(Information supplied)

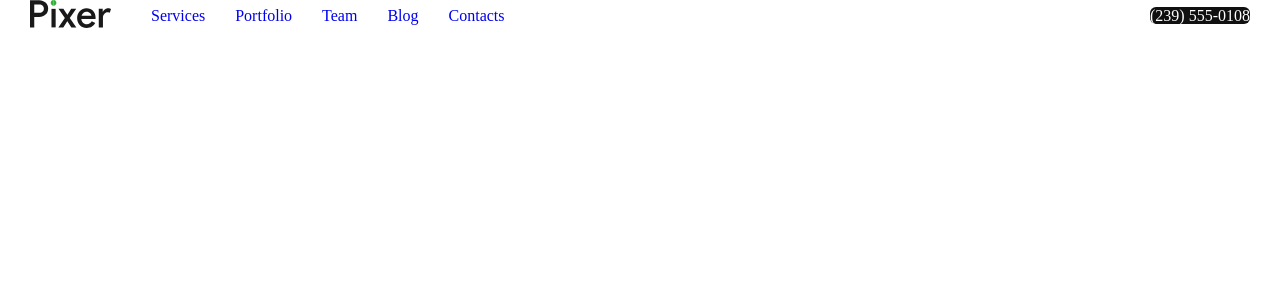
Repository: UlugbekAbdurasulov/pixar
Page: index.html
The author's editor kept a copy of each file at every save. The page is drawn from the files as they stood at one save, then again after a run of saves.
The browser window is 1280 px wide. The pictures show the whole page.

Above is the page before, as saved 2023-06-04 23:14:02.

After the next 3 saves:
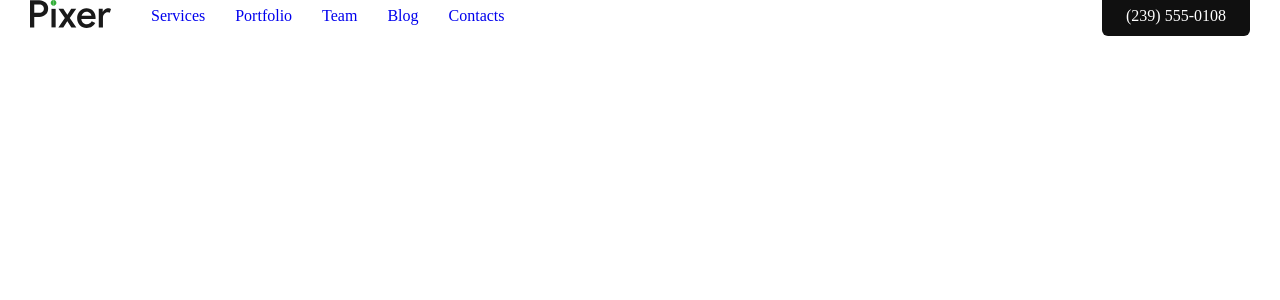
The 3 saves are shown as one change because they came seconds apart.
The last was saved 9 s later.
--- a/css/main.css
+++ b/css/main.css
@@ -80,5 +80,5 @@
     margin: auto right;
     background: #101010;
 border-radius: 6px;
-p
+padding: 12px 24px;
 }
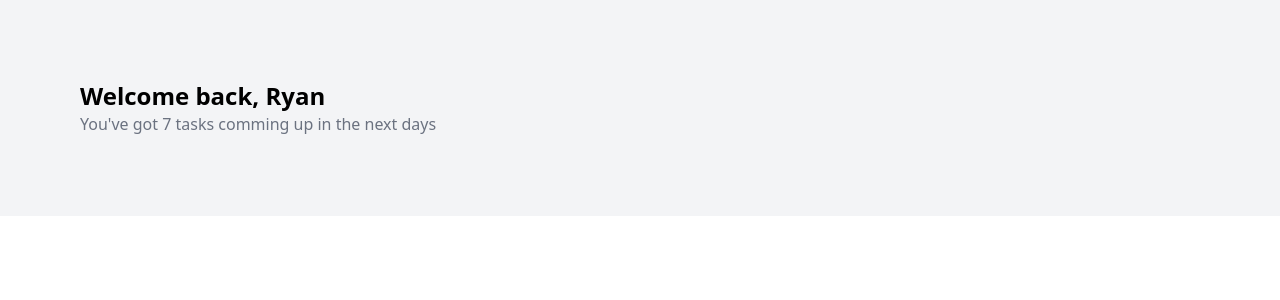
Repository: daohuyhoang9119/TodoApp
Page: /
An editor plug-in stored every save of this project. The page is shown before and after the next save, followed by the edit.
The browser window is 1280 px wide. The pictures show the whole page.
The project was rebuilt for these pictures with package versions that can differ from the ones it lists, and the page was loaded fresh each time. Also part of the build but not shown: vite.config.ts, src/App.css.

Above is the page before, as saved 2023-02-20 15:45:41.

After the next save:
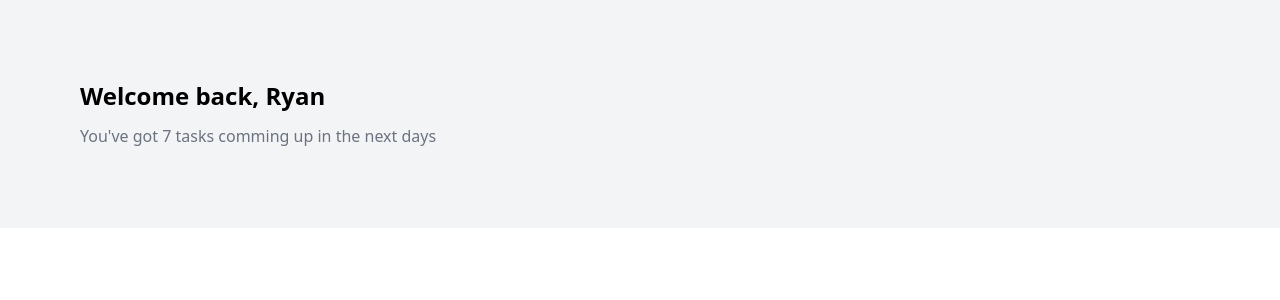
Saved 17 s later.
--- a/src/components/Header/Header.tsx
+++ b/src/components/Header/Header.tsx
@@ -3,7 +3,9 @@ import { useState } from "react";
 function Header() {
   return (
     <div className="">
-      <h1 className="font-sans text-2xl font-semibold">Welcome back, Ryan</h1>
+      <h1 className="font-sans text-2xl font-semibold mb-3">
+        Welcome back, Ryan
+      </h1>
       <p className="font-sans text-gray-500">
         You've got 7 tasks comming up in the next days
       </p>
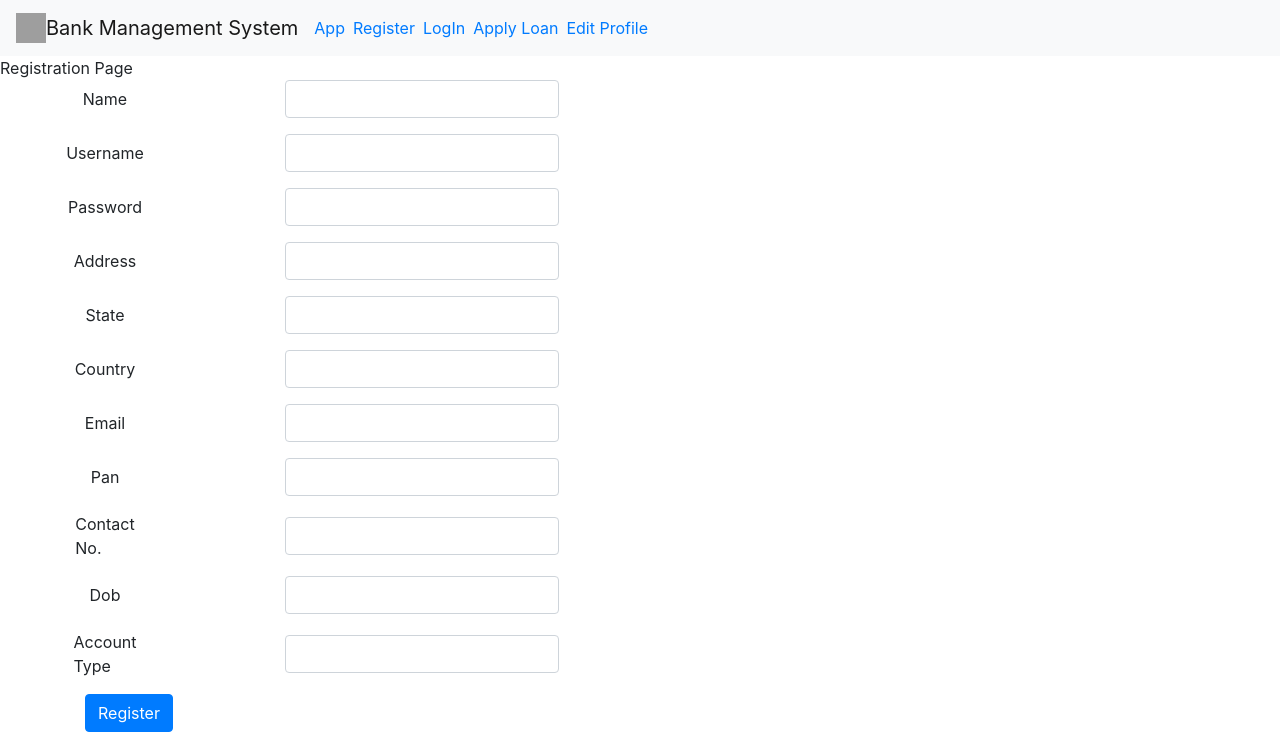
Repository: Nilkumar-Sharma/Bank-Management-System-Frontend-React
Page: /register
These files come from the project's save history. The page is drawn as it stood at one moment and after the next save; the edit follows.
The browser window is 1280 px wide. The pictures show the whole page.
Pictures or frames that could not be fetched are drawn as grey boxes. The project was rebuilt for these pictures with package versions that can differ from the ones it lists, and the page was loaded fresh each time. Also part of the build but not shown: src/App.css, src/Counter/Counter.js, src/App.js, src/components/Register/Register.module.scss, src/components/LogIn/LogIn.module.scss, src/components/LogIn/LogIn.js, src/components/Loan/Loan.module.scss, src/components/Loan/Loan.js and 1 more.

Above is the page before, as saved 2020-07-28 13:50:19.

### src/index.js
import React from 'react';
import ReactDOM from 'react-dom';
import './index.css';
import App from './App';
import * as serviceWorker from './serviceWorker';
import { Provider } from 'react-redux'
import { createStore } from 'redux'
import rootReducer from './store/reducer'
import { BrowserRouter, Switch,Route,Link } from 'react-router-dom';
import Register from './components/Register/Register'
import { createBrowserHistory } from 'history';
import 'bootstrap/dist/css/bootstrap.min.css';
import LogIn from './components/LogIn/LogIn';
import Loan from './components/Loan/Loan'
import UpdateProfile from './components/Profile/UpdateProfile';

const store = createStore(rootReducer);
store.subscribe(_=>console.log(store.getState()))

ReactDOM.render(
  <Provider store={store}>
    <React.StrictMode>
      <BrowserRouter>

        <nav className="navbar navbar-expand-lg navbar-light bg-light ">
          {/* header */}
          <a className="navbar-brand" href="#">
            <img src="/docs/4.0/assets/brand/bootstrap-solid.svg" width="30" height="30" className="d-inline-block align-top" alt=""></img>
              Bank Management System
  </a>

          <ul className="navbar-nav  mr-auto">
          <li className="nav-item mr-2">
            <Link to="/">App</Link>
            </li>
            <li className="nav-item mr-2">
            <Link to="/register">Register</Link>
          </li>
            <li className="nav-item mr-2">
            <Link to="/login">LogIn</Link>
            </li>
            <li className="nav-item mr-2">
              <Link to="/loan">Apply Loan</Link>
            </li>
            <li className="nav-item mr-2">
              <Link to="/edit">Edit Profile</Link>
            </li>
          </ul>
        </nav>


      {/* A <Switch> looks through its children <Route>s and
            renders the first one that matches the current URL. */}
      <Switch>
        <Route exact path="/">
          <App />
          </Route>
          <Route exact path="/register">
            <Register />
          </Route>
          <Route path="/login">
            <LogIn/>
          </Route>
          <Route path="/loan">
            <Loan></Loan>
          </Route>
          <Route path="/edit">
            <UpdateProfile></UpdateProfile>
          </Route>
      </Switch>
      </BrowserRouter>
    </React.StrictMode>

  </Provider>,
  document.getElementById('root')
);

// If you want your app to work offline and load faster, you can change
// unregister() to register() below. Note this comes with some pitfalls.
// Learn more about service workers: https://bit.ly/CRA-PWA
serviceWorker.unregister();

### src/store/reducer.js
const initialState = {
    counter: 0
};

const rootReducer = (state = initialState, action) => {
    switch (action.type){
    case "INC":
            return { counter: state.counter + 1 }
        case "DEC":
            return { counter: state.counter - 1 }
        default:
            return state
}
}
export default rootReducer;

### src/components/Register/Register.js
import React, { Component } from 'react';
import InputField from '../Shared/InputField/InputField'
import style from './Register.module.scss';
import MyButton from '../Shared/MyButton/MyButton'
/**
 *  As a Customer, I should be able to register my details in the system so that I can
 * login into the system Acceptance criteria: Customer should be able register the details
 * in the system and it should be saved in the database. Customer should be able to login with
 * a User Id and Password that exists in database.
 * On clicking logout the session should be invalidated and login page must be displayed Capture the
 * details like Name, Username, Password, Address, State, Country, Email Address, PAN, Contact No, DOB,
 * Account Type etc

*/
class Register extends Component{

    render() {
        return (<div>
            Registration Page
            <div className="container">
                <InputField Label="Name"></InputField>
                <InputField Label="Username"></InputField>
                <InputField Label="Password"></InputField>
                <InputField Label="Address"></InputField>
                <InputField Label="State"></InputField>
                <InputField Label="Country"></InputField>
                <InputField Label="Email"></InputField>
                <InputField Label="Pan"></InputField>
                <InputField Label="Contact No."></InputField>
                <InputField Label="Dob"></InputField>
                <InputField Label="Account Type"></InputField>

                <MyButton label="Register"></MyButton>









                </div>
            </div>)
        }
}
export default Register;

### src/components/Shared/InputField/InputField.js
import React, { Component } from 'react';
import './InputField.css'
class InputField extends Component {
    static defaultProps = {
        type: "text",
        changes:(e)=>console.log(e.target),
        Label: "Label",
        classes: "",
        value: "",
        id: "setId",
        name: "name",
        PlaceHolder: "PlaceHolder Here",
    }
    constructor(props) {
        super(props);
        this.state = {
            value: ""
        }
        // this.props.PlaceHolder = this.props.Label;

    }
    handleChange(event) {
        this.setState({ value: event.target.value });
        this.props.changes(event);
    }
    render() {
        return (
            // <div className="container">
            // <div className="row">
                <div class="form-group form-inline" >
                <div className="col-2">
                    <label htmlFor={this.props.id}>{this.props.Label}</label>

                </div>
                <div className="col-2">
                        <input className="form-control" name={this.props.name} id={this.props.id} type={this.props.type} onChange={
                        // (this.props.changes) || ((e)=>{this.setState({value:e.target.value})})
                        (event) =>
                            this.handleChange(event)
                    } placeholder={this.props.placeHolder} value={this.state.value}></input>

                    </div>
                    </div>
                    // </div>
            // </div>
        )
    }
}
export default InputField;

### src/components/Shared/MyButton/MyButton.js
/**
 * @props label: name of the button || default is "Label"
 * @props classes: Class Name
 * @props onClick: a function || Default is console.log("clicked")
 *
 */
import React,{Component } from 'react';

class MyButton extends Component {
    static defaultProps = {
        clicked:() => console.log("clicked "),
        label:"Button Label",
        value: "",
        classes: "btn btn-primary"
    }
    constructor(props) {
        super(props);
        console.log(this.props)

    }
    render() {
        return <button className={this.props.classes} onClick={this.props.clicked} value={this.props.value} >{this.props.label}</button>
    }

}

export default MyButton;

### src/components/Shared/InputField/InputField.css
label{
    width: 10px;
    /* margin-left: 50px; */
}
/*  */

Loaded but not shown: public/index.html (common file); src/index.css (common file); src/serviceWorker.js (common file)

After the next save:
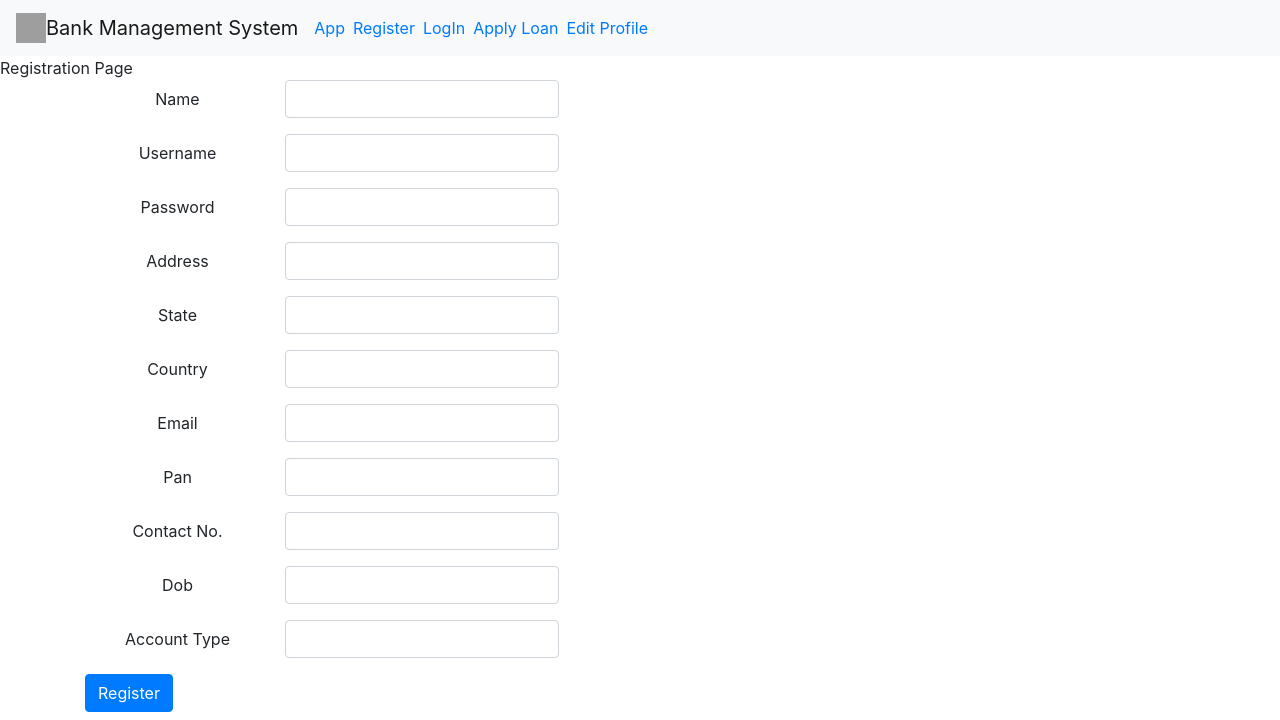
Saved 4 s later.
--- a/src/components/Shared/InputField/InputField.css
+++ b/src/components/Shared/InputField/InputField.css
@@ -1,5 +1,5 @@
 label{
-    width: 10px;
+    /* width: 10px; */
     /* margin-left: 50px; */
 }
 /*  */
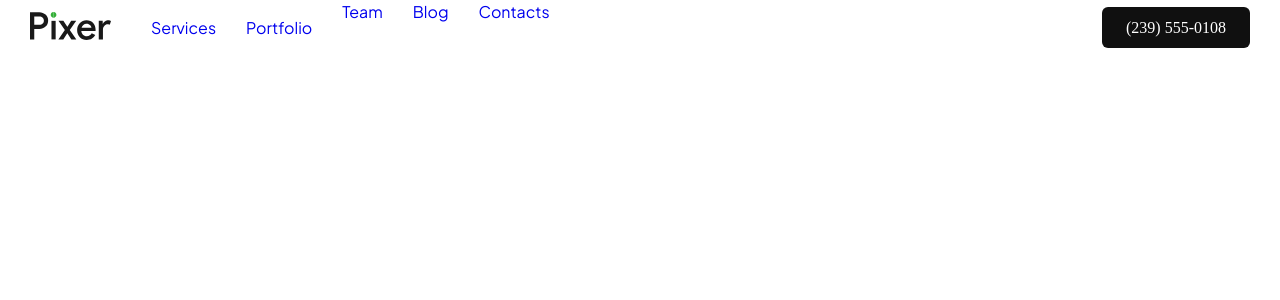
Repository: UlugbekAbdurasulov/pixar
Page: index.html
These files come from the project's save history. The page is drawn as it stood at one moment and after a run of saves; the edit follows.
The browser window is 1280 px wide. The pictures show the whole page.

Above is the page before, as saved 2023-06-04 23:28:10.

After the next 8 saves:
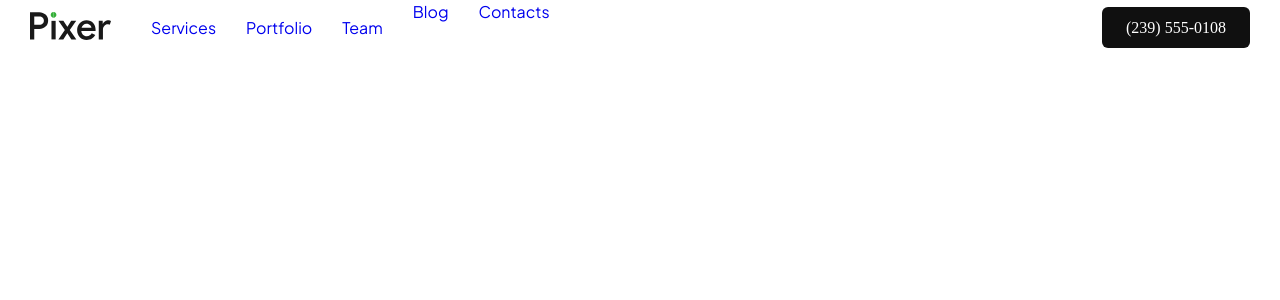
The 8 saves are shown as one change because they came seconds apart.
The last was saved 15 s later.
--- a/index.html
+++ b/index.html
@@ -25,7 +25,7 @@
               <ul class="navvar-helper">
                 <li class="navbar-menu"><a href="#"><p>   Services</p></a></li>
                 <li class="navbar-menu"><a href="#"><p>Portfolio</p></a></li>
-                <li class="navbar-menu"><a href="#">Team</a></li>
+                <li class="navbar-menu"><a href="#"><p>Team</p></a></li>
                 <li class="navbar-menu"><a href="#">Blog</a></li>
                 <li class="navbar-menu"><a href="#">Contacts</a></li>
               </ul>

(End Information supplied)

Find the lines above holding the word "index" and show them.

Page: index.html
### src/index.js
import './index.css';
Loaded but not shown: public/index.html (common file); src/index.css (common file); src/serviceWorker.js (common file)
Page: index.html
--- a/index.html
+++ b/index.html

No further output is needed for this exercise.